Since we out here on the Left Coast have been getting hit with nigh-on record setting low temperatures—especially where I’m situated, in the Central Eastern Sierra—it seems only fitting that I should launch another new subtopic here, on hallowed “Memoirs” ground: “Tall Winter Tales”.
These will be stories involving automobiles, cold weather, and wrenching—not necessarily in that order, or to the same degree (pardon the pun).
The first involves my good friend, who I’ll refer to from this point forward as “The Mint”. The Mint and I have a lot of car history between us, both before we became friends, and since. Hopefully, I’ll get to make numerous entries outlining our escapades together—many of these describing scenarios where we do a whole lot with very little.
Our subject for the day involves a weekend round trip run from Los Angeles to Golden, CO, in a Bodaciously Beaten first-generation Toyota Van—just purchased from Impound Auction—at the beginning of a January, several years back.
The Mint stops by the shop to show me the new purchase, and enlist my aid in giving it a checkout and in performing the needed repairs. He had done this on many occasions before, but this time he seemed to have a sense of urgency about the whole process. He had, maybe a week or so previously, informed me of an online purchase he had made of one used supersport motorcycle, that it was located out-of-state, and that he was pondering how to get it to LA. He hadn’t yet directly asked me to help him with this logistical dilemma, but as we got ourselves vested in the Van-Project, I was beginning to see the “bigger picture”.
(I often tease The Mint about his minimalist “Need-To-Know” Filter Settings—and the fact that they rarely coincide with mine—questioning whether he may have a substantial amount of Brazilian in his background; as I have found that my camaras from down there have elevated this dynamic into a what is truly an Art Form. He claims to have none—but it may be that I just don’t need to know that at present.)
Finally, true understanding was achieved, and, agreeing to help in this endeavor—caper is probably a more apt description—we now had our “coordinates locked”, and began considering when we’d actually be able to hit the road northeastward.
Surprisingly, the Van didn’t need major work, and I deemed it good-to-go in time for us to get our gear together and join the Friday evening rush-hour “party” out of town—already in progress.
The weather had been stormy, and our calculations, factoring the forecast, had us hitting a snowstorm right about when we reached the I-15 / I-70 split.

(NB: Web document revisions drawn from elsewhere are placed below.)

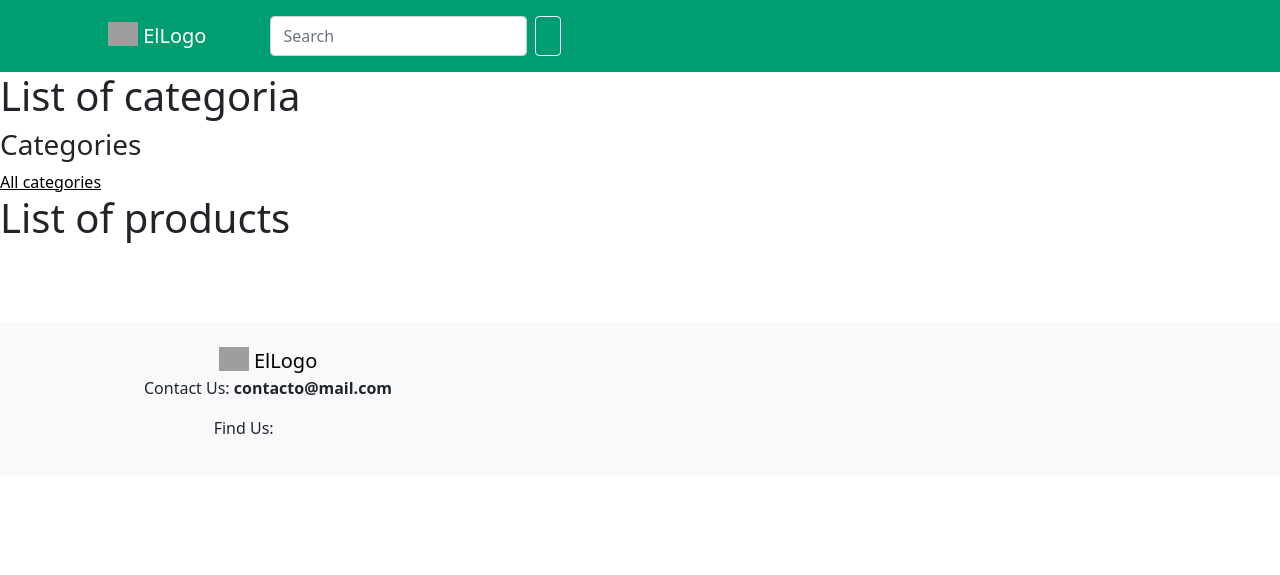
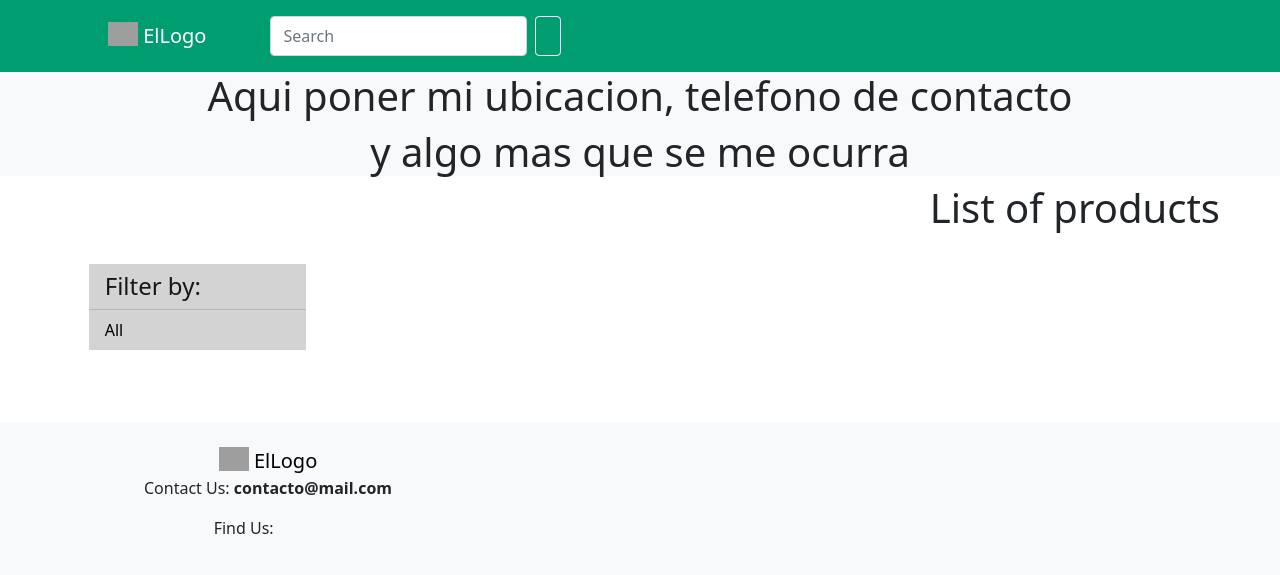
Before and after one commit to Romu9319/all_store, a Django app: page / in a window 1280 px wide. Shown: the top 575 px of the page. Run offline with Django 5.2, Linux system fonts and the light colour scheme; data that the repository does not hold is empty; some libraries are stand-ins or nearby versions; grey boxes are pictures that could not be loaded.

Commit message:
catalogue update

```diff
--- a/allstore/urls.py
+++ b/allstore/urls.py
@@ -8,5 +8,4 @@ from django.conf.urls.static import static # permite agregar una ruta estática
 urlpatterns = [ #los urlpatterns son las diferentes rutas de la aplicación
     path("", include("ecommerce.urls")),
     path('admin/', admin.site.urls),
-
 ] + static(settings.MEDIA_URL,document_root=settings.MEDIA_ROOT)
--- a/ecommerce/templates/includes/catalogue/catalogue.html
+++ b/ecommerce/templates/includes/catalogue/catalogue.html
@@ -1,15 +1,15 @@
-<div class="row row-cols-1 row-cols-md-3 g-4">
+<div class="row h-20 d-flex justify-content-center">
     {% for product in data %}
-        <div class="col">
-          <div class="card h-100">
+        <div class="col-md-2 col-lg-2 col-xl-2 m-4 px-0" key="" >
+          <div class="card" style= "width: 12rem;">
             {% if product.image %}
-                <img src={{product.image}} alt="">
+                <img class="p-1"src={{product.image}} alt="" style= "width: 12rem; height: 13rem;">
             {% else %}
                 <img src="https://via.placeholder.com/250" alt="">
             {% endif %}
             <div class="card-body">
-              <h5 class="card-title">{{product.id}}{{product.title}}</h5>
-              <p class="card-text">{{product.description}}</p>
+              <h5 class="card-title"  style="overflow: hidden; text-overflow: ellipsis; white-space: nowrap;">{{product.title}}</h5>
+              <p class="card-text"  style="overflow: hidden; text-overflow: ellipsis; white-space: nowrap;">{{product.description}}</p>
             </div>
             <div class="card-footer">
               <small class="text-body-secondary">{{product.price}}</small>
--- a/ecommerce/templates/includes/catalogue/categories.html
+++ b/ecommerce/templates/includes/catalogue/categories.html
@@ -1,11 +1,15 @@
-<div class="blog-sb-widget multishopcategories_widget">
-    <h3 class="widgettitle">Categories</h3>
-        <a class="section-sb-label" style="color:black" href="/">
-            All categories
-        </a>
-        <div class="section-sb-current">
-            {% for category in categories %}
-                <h3>{{ category }}</h3>
+<div class="row d-flex justify-content-center">
+    <div class="m-4 px-0">
+        <div class="list-group list-group-flush h-100">
+            <h4 class=" list-group-item list-group-item-dark mb-0">Filter by:</h4>
+            <a class="list-group-item list-group-item-action list-group-item-dark" style="color:black" href="/">
+                All
+            </a>
+            {% for category, count in categories.items %}
+                    <a href="{% url 'ecommerce:filterByCategory' category  %}" class="list-group-item list-group-item-action list-group-item-dark">
+                        <span class="">{{ category }}</span> : <span class="">{{count}}</span>
+                    </a>
             {% endfor %}
         </div>
+    </div>
 </div>
--- /dev/null
+++ b/ecommerce/templates/includes/header.html
@@ -0,0 +1,4 @@
+<header class='header bg-light text-dark text-center project-light'>
+    <h1>Aqui poner mi ubicacion, telefono de contacto </h1>
+    <h1>  y algo mas que se me ocurra</h1>
+</header>
--- a/ecommerce/templates/index.html
+++ b/ecommerce/templates/index.html
@@ -8,13 +8,14 @@
     <title></title>
 </head>
 <body>
-    <div>
-        <h1>List of categoria</h1>
-        {% include 'includes/catalogue/categories.html' %}
-    </div>
     <div class="row d-flex justify-content-center">
-        <h1>List of products</h1>
-        {% include 'includes/catalogue/catalogue.html' %}
+        <h1 class="text-end me-5 pe-5">List of products</h1>
+        <div class="col-2">
+            {% include 'includes/catalogue/categories.html' %}
+        </div>
+        <div class="col-8 ms-3">
+            {% include 'includes/catalogue/catalogue.html' %}
+        </div>
     </div>
 </body>
 </html>
--- a/ecommerce/templates/layout.html
+++ b/ecommerce/templates/layout.html
@@ -14,7 +14,8 @@
 <body>
     <div>
 
-        {%include 'includes/navbar.html' %}  <!--colocar el navbar-->
+        {% include 'includes/navbar.html' %}  <!--colocar el navbar-->
+        {% include 'includes/header.html' %}
 
         <div>
             <!--aca se renderiza todo el contenido del resto de templates-->
@@ -26,7 +27,7 @@
             </main>
         </div>
         <!--colocar el footer-->
-        {%include 'includes/footer.html' %}
+        {% include 'includes/footer.html' %}
     </div>
 
     <script src="https://cdn.jsdelivr.net/npm/@popperjs/core@2.9.2/dist/umd/popper.min.js" integrity="sha384-IQsoLXl5PILFhosVNubq5LC7Qb9DXgDA9i+tQ8Zj3iwWAwPtgFTxbJ8NT4GN1R8p" crossorigin="anonymous"></script>
--- a/ecommerce/urls.py
+++ b/ecommerce/urls.py
@@ -6,4 +6,5 @@ app_name = "ecommerce" # indica en que ubicación esta una vista que se quiera r
 
 urlpatterns = [ #los urlpatterns son las diferentes rutas de la aplicación
     path('', views.index, name="index"),
+    path('filterByCategory/<str:category_name>', views.filterByCategory, name="filterByCategory"),
 ]
--- a/ecommerce/views.py
+++ b/ecommerce/views.py
@@ -10,19 +10,38 @@ def index(request):
     response = requests.get(url_products)
 
     if response.status_code == 200:
-        categories = []
+
+        product_count = {}
         data = response.json()
 
         for products in data:
-            if products["category"] not in categories:
-                categories.append(products["category"] )
+            category = products["category"]
+            product_count[category] = product_count.get(category,0)+1
 
         context = {
             "data": data,
-            "categories": categories
+            "categories": product_count
         }
 
         return render(request, "index.html", context)
 
     else:
         return render(request, "index.html", {'error_message': f"Error al obtener datos: {response.status_code}"})
+
+def filterByCategory(request, category_name):
+    url = "https://fakestoreapi.com/products/category/" + category_name
+    response = requests.get(url)
+    print("CONTENIDO DE LA",url)
+
+    if response.status_code == 200:
+
+        products = response.json()
+
+        context = {
+            "categories": products,
+        }
+        print(products)
+        return render(request, "index.html", context)
+
+    else:
+        return render(request, "index.html", {'error_message': f"Error al obtener datos: {response.status_code}"})
```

This turned out to be one of the more accurate weather predictions I’ve ever been party to on a road trip. We were dead on! With the snow accumulating rapidly, we just barely made it off the Interstate for our scheduled gas stop and cable-chain purchase.
Fortunately, we snagged the last set in our size—owing this to the fact that we were among the first on the now rapidly changing scene. We’d have certainly been among the “stranded motorists” that were soon to follow.
So, with straight-through, non-stop plans still intact, we readied ourselves for what would be the critical stage of our journey: through the mountain wilderness of Southern Utah, in the wee hours of the AM, in what would have to be defined as truly hazardous weather—in an unloaded rear-drive twenty-year-old Toyota Van, of somewhat untested mettle!
With all of my foul-weather driving experience, I got the nod for wheeling duties. I live for such opportunities…
Stay tuned for Part Two, next week.
Phil ran a successful independent repair shop on the West Coast for close to 20 years, working over a decade before that at both dealer and independent repair shops. He is presently semi-retired from the business of auto repair, but still keeps his hand in things as a consultant and in his personal garage.